Wednesday, August 25, 2010

Story of Billy Miske

The following is a true story about a Minnesota boxer in the early 1900's. It shows the power of your mind.

In the ring Billy Miske had the skill and heart to beat any opponent, but outside the ring, he couldn't defeat the disease that was eating away at his body. His illness should have caused him to retire, instead he choose to sacrifice his health for the benefit of his family.

William Arthur "Billy" Miske was an American boxer of German descent who competed successfully as a light-heavyweight and heavyweight, defeating many well-known fighters such as Tommy Gibbons and Harry Greb. But unknown to both his competitors and his family, he was harboring a troubling secret. In the spring of 1918, Billy's doctor had diagnosed him with a debilitating kidney ailment called Bright's disease. Given only five years to live and the advice to immediately retire, Billy decided to keep his illness a secret and continue his boxing career.

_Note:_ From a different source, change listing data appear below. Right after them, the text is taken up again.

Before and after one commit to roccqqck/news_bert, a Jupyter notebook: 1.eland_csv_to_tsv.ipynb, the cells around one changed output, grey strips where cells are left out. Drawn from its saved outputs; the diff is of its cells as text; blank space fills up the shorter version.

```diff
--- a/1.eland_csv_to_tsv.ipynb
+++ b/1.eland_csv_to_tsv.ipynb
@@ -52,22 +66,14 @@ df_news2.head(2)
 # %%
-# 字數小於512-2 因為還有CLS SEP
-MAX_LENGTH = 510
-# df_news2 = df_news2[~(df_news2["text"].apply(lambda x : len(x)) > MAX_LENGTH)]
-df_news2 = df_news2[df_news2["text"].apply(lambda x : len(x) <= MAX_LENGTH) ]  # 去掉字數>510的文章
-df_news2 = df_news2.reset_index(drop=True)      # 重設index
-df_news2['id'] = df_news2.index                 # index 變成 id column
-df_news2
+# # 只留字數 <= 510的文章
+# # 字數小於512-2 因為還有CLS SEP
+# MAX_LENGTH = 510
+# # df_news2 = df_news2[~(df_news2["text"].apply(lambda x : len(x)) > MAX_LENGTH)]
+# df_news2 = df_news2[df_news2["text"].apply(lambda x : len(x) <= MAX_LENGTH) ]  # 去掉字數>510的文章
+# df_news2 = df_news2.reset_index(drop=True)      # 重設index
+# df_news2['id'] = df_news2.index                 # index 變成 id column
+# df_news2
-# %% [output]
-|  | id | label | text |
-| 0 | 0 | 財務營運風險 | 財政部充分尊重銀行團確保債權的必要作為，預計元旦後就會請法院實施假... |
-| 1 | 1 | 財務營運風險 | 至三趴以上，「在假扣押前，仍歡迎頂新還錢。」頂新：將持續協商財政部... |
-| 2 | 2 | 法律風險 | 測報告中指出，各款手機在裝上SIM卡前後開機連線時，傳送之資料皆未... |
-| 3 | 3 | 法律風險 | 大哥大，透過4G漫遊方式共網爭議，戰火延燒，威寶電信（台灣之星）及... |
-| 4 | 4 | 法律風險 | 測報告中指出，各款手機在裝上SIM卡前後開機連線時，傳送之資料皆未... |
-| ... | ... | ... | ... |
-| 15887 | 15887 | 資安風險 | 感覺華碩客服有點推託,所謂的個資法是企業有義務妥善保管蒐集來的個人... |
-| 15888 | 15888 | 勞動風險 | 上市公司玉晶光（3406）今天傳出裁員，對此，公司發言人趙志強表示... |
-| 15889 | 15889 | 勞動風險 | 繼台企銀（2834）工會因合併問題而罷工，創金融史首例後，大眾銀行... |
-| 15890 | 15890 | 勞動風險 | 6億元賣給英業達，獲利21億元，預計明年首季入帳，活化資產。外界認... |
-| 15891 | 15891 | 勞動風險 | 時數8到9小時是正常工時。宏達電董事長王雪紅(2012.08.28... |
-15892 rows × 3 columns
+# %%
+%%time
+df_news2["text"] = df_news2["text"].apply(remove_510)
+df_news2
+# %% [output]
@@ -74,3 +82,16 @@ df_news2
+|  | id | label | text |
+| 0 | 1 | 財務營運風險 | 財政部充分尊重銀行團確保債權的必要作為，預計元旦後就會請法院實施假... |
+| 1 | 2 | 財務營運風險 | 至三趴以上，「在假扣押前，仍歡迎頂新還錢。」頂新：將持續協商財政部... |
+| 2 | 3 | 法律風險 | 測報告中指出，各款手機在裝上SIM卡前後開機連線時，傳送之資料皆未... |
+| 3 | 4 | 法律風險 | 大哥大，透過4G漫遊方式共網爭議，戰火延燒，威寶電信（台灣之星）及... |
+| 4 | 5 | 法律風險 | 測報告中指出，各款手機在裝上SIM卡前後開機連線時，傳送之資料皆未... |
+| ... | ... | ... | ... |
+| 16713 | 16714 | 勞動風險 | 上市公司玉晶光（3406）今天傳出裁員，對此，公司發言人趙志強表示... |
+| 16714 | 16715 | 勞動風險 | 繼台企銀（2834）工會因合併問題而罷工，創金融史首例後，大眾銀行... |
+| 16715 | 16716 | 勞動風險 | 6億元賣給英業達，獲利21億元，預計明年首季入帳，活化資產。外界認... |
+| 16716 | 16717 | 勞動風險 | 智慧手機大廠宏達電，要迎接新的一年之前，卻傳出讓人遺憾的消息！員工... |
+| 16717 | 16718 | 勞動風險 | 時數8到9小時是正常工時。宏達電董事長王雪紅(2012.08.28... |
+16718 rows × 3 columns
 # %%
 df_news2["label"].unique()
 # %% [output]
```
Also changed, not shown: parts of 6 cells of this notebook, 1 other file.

In addition to his health Billy took the advice of friends and started his own car distributorship business. Thinking the business would help support his family after his death. However, the automobile business was something that he had no experience or knowledge of. This business cost Billy almost $100,000 dollars in debt, so despite his doctor's wishes he continued to take on boxing opponents in order to pay off his debt and provide for his family. He did the one thing he was good at.

Boasting an impressive record, that included only one knockout at the hands on none other than Jack Dempsey, Billy climbed into the ring 30 times after being told of his “death sentence”. After each bought, Billy’s health declined. But fights were few and far between with his purse winnings going directly to paying of his large debts. In January of 1923, after knocking Harry Foley out in one round, his health began to deteriorate even more. Forced to stay home and rest through the spring, summer, and fall, Billy's concern for his family's security continued to grow. As he strolled through the streets during the first snowfall of the year, all Billy could do was think of how little he was able to provide for his wife and children and how bleak their upcoming Christmas would be.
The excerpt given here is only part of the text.